**TASK PROMPT:** How many lines in the listing below include the word "index"? Reply with the count alone.

**DATA PROVIDED:**

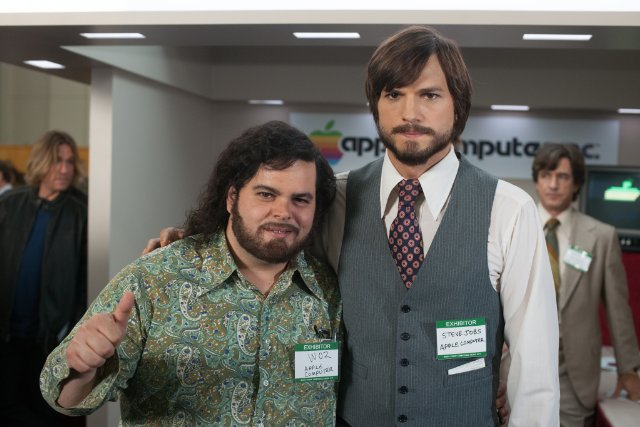
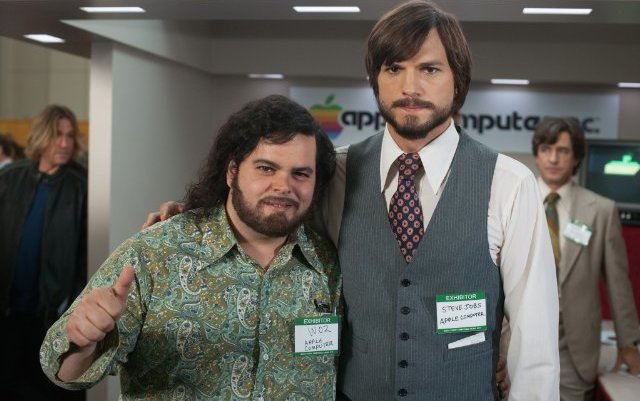
Fixed Ashton's pic Fixed link to blog and work in menu

diff --git a/_site/blog/index.html b/_site/blog/index.html
@@ -57,16 +57,16 @@
     <nav>
       <ul id="desktop">
         <li><a href="">Daniel Fosco</a></li>
-        <li><a href="/#things-ive-done">Work</a></li>
-        <li><a href="http://blog.danielfos.co">Blog</a></li>
+        <li><a href="/#recent-projects">Work</a></li>
+        <li><a href="http://danielfos.co/blog">Blog</a></li>
         <li><a href="/#say-hi">Say Hi</a></li>
       </ul>
 
     
       <ul id="mobile">
         <li><a href="">Daniel Fosco</a></li>
-        <li class="hidden"><a href="/#things-ive-done">Work</a></li>
-        <li class="hidden"><a href="http://blog.danielfos.co">Blog</a></li>
+        <li class="hidden"><a href="/#recent-projects">Work</a></li>
+        <li class="hidden"><a href="http://danielfos.co/blog">Blog</a></li>
         <li class="hidden"><a href="/#say-hi">Say Hi</a></li>
       </ul>
     </nav>
@@ -79,7 +79,7 @@
             <article>
 
   <div class="post-header">
-    <img src="/assets/img/ashton.jpeg" alt="Hi Ashton">
+    <img src="/assets/img/ashton.jpg" alt="Hi Ashton">
     <h1>The Ecosystem</h1>
     <h2>Or how to have 100 apps and a bunch of them, well, a bunch of them kinda suck.</h2>
   </div>
@@ -115,7 +115,7 @@
   <li>and a <em>miniaturized wrist watch Computer</em>…</li>
 </ul>
 
-<p>it’s a lot to juggle. At US$ 170 billion revenue and 98,000 employees, one has to wonder how much more can Apple grow without wearing itself thin even further.</p>
+<p>It’s a lot to juggle. At US$ 170 billion revenue and 98,000 employees, one has to wonder how much more can Apple grow without wearing itself thin even further.</p>
 
 <h3 id="lets-face-it-a-bunch-of-apple-apps-suck">Let’s face it: a bunch of Apple apps suck</h3>
 

diff --git a/_site/blog/the-ecosystem/index.html b/_site/blog/the-ecosystem/index.html
@@ -57,16 +57,16 @@
     <nav>
       <ul id="desktop">
         <li><a href="">Daniel Fosco</a></li>
-        <li><a href="/#things-ive-done">Work</a></li>
-        <li><a href="http://blog.danielfos.co">Blog</a></li>
+        <li><a href="/#recent-projects">Work</a></li>
+        <li><a href="http://danielfos.co/blog">Blog</a></li>
         <li><a href="/#say-hi">Say Hi</a></li>
       </ul>
 
     
       <ul id="mobile">
         <li><a href="">Daniel Fosco</a></li>
-        <li class="hidden"><a href="/#things-ive-done">Work</a></li>
-        <li class="hidden"><a href="http://blog.danielfos.co">Blog</a></li>
+        <li class="hidden"><a href="/#recent-projects">Work</a></li>
+        <li class="hidden"><a href="http://danielfos.co/blog">Blog</a></li>
         <li class="hidden"><a href="/#say-hi">Say Hi</a></li>
       </ul>
     </nav>
@@ -79,7 +79,7 @@
             <article>
 
   <div class="post-header">
-    <img src="/assets/img/ashton.jpeg" alt="Hi Ashton">
+    <img src="/assets/img/ashton.jpg" alt="Hi Ashton">
     <h1>The Ecosystem</h1>
     <h2>Or how to have 100 apps and a bunch of them, well, a bunch of them kinda suck.</h2>
   </div>

diff --git a/_includes/header.html b/_includes/header.html
@@ -3,16 +3,16 @@
     <nav>
       <ul id="desktop">
         <li><a href="{{ site.url }}">Daniel Fosco</a></li>
-        <li><a href="{{ site.url }}/#things-ive-done">Work</a></li>
-        <li><a href="http://blog.danielfos.co">Blog</a></li>
+        <li><a href="{{ site.url }}/#recent-projects">Work</a></li>
+        <li><a href="http://danielfos.co/blog">Blog</a></li>
         <li><a href="{{ site.url }}/#say-hi">Say Hi</a></li>
       </ul>
 
     
       <ul id="mobile">
         <li><a href="{{ site.url }}">Daniel Fosco</a></li>
-        <li class="hidden"><a href="{{ site.url }}/#things-ive-done">Work</a></li>
-        <li class="hidden"><a href="http://blog.danielfos.co">Blog</a></li>
+        <li class="hidden"><a href="{{ site.url }}/#recent-projects">Work</a></li>
+        <li class="hidden"><a href="http://danielfos.co/blog">Blog</a></li>
         <li class="hidden"><a href="{{ site.url }}/#say-hi">Say Hi</a></li>
       </ul>
     </nav>

diff --git a/_site/about/index.html b/_site/about/index.html
@@ -57,16 +57,16 @@
     <nav>
       <ul id="desktop">
         <li><a href="">Daniel Fosco</a></li>
-        <li><a href="/#things-ive-done">Work</a></li>
-        <li><a href="http://blog.danielfos.co">Blog</a></li>
+        <li><a href="/#recent-projects">Work</a></li>
+        <li><a href="http://danielfos.co/blog">Blog</a></li>
         <li><a href="/#say-hi">Say Hi</a></li>
       </ul>
 
     
       <ul id="mobile">
         <li><a href="">Daniel Fosco</a></li>
-        <li class="hidden"><a href="/#things-ive-done">Work</a></li>
-        <li class="hidden"><a href="http://blog.danielfos.co">Blog</a></li>
+        <li class="hidden"><a href="/#recent-projects">Work</a></li>
+        <li class="hidden"><a href="http://danielfos.co/blog">Blog</a></li>
         <li class="hidden"><a href="/#say-hi">Say Hi</a></li>
       </ul>
     </nav>

diff --git a/_site/instagram-print/index.html b/_site/instagram-print/index.html
@@ -57,16 +57,16 @@
     <nav>
       <ul id="desktop">
         <li><a href="">Daniel Fosco</a></li>
-        <li><a href="/#things-ive-done">Work</a></li>
-        <li><a href="http://blog.danielfos.co">Blog</a></li>
+        <li><a href="/#recent-projects">Work</a></li>
+        <li><a href="http://danielfos.co/blog">Blog</a></li>
         <li><a href="/#say-hi">Say Hi</a></li>
       </ul>
 
     
       <ul id="mobile">
         <li><a href="">Daniel Fosco</a></li>
-        <li class="hidden"><a href="/#things-ive-done">Work</a></li>
-        <li class="hidden"><a href="http://blog.danielfos.co">Blog</a></li>
+        <li class="hidden"><a href="/#recent-projects">Work</a></li>
+        <li class="hidden"><a href="http://danielfos.co/blog">Blog</a></li>
         <li class="hidden"><a href="/#say-hi">Say Hi</a></li>
       </ul>
     </nav>

diff --git a/_site/jekyll/update/2014/07/15/welcome-to-jekyll/index.html b/_site/jekyll/update/2014/07/15/welcome-to-jekyll/index.html
@@ -57,16 +57,16 @@
     <nav>
       <ul id="desktop">
         <li><a href="">Daniel Fosco</a></li>
-        <li><a href="/#things-ive-done">Work</a></li>
-        <li><a href="http://blog.danielfos.co">Blog</a></li>
+        <li><a href="/#recent-projects">Work</a></li>
+        <li><a href="http://danielfos.co/blog">Blog</a></li>
         <li><a href="/#say-hi">Say Hi</a></li>
       </ul>
 
     
       <ul id="mobile">
         <li><a href="">Daniel Fosco</a></li>
-        <li class="hidden"><a href="/#things-ive-done">Work</a></li>
-        <li class="hidden"><a href="http://blog.danielfos.co">Blog</a></li>
+        <li class="hidden"><a href="/#recent-projects">Work</a></li>
+        <li class="hidden"><a href="http://danielfos.co/blog">Blog</a></li>
         <li class="hidden"><a href="/#say-hi">Say Hi</a></li>
       </ul>
     </nav>

diff --git a/blog/index.md b/blog/index.md
@@ -2,7 +2,7 @@
 layout: post
 title: The Ecosystem
 tagline: Or how to have 100 apps and a bunch of them, well, a bunch of them kinda suck.
-hero: /assets/img/ashton.jpeg
+hero: /assets/img/ashton.jpg
 hero-alt: Hi Ashton
 ---
 
@@ -34,7 +34,7 @@ Still, when you have to develop and improve:
  - A brand new programming language
  - and a _miniaturized wrist watch Computer_...
 
-it's a lot to juggle. At US$ 170 billion revenue and 98,000 employees, one has to wonder how much more can Apple grow without wearing itself thin even further.
+It's a lot to juggle. At US$ 170 billion revenue and 98,000 employees, one has to wonder how much more can Apple grow without wearing itself thin even further.
 
 ###Let's face it: a bunch of Apple apps suck
 

diff --git a/blog/the-ecosystem.md b/blog/the-ecosystem.md
@@ -2,7 +2,7 @@
 layout: post
 title: The Ecosystem
 tagline: Or how to have 100 apps and a bunch of them, well, a bunch of them kinda suck.
-hero: /assets/img/ashton.jpeg
+hero: /assets/img/ashton.jpg
 hero-alt: Hi Ashton
 ---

**OUTPUT FOR THIS TASK:** 6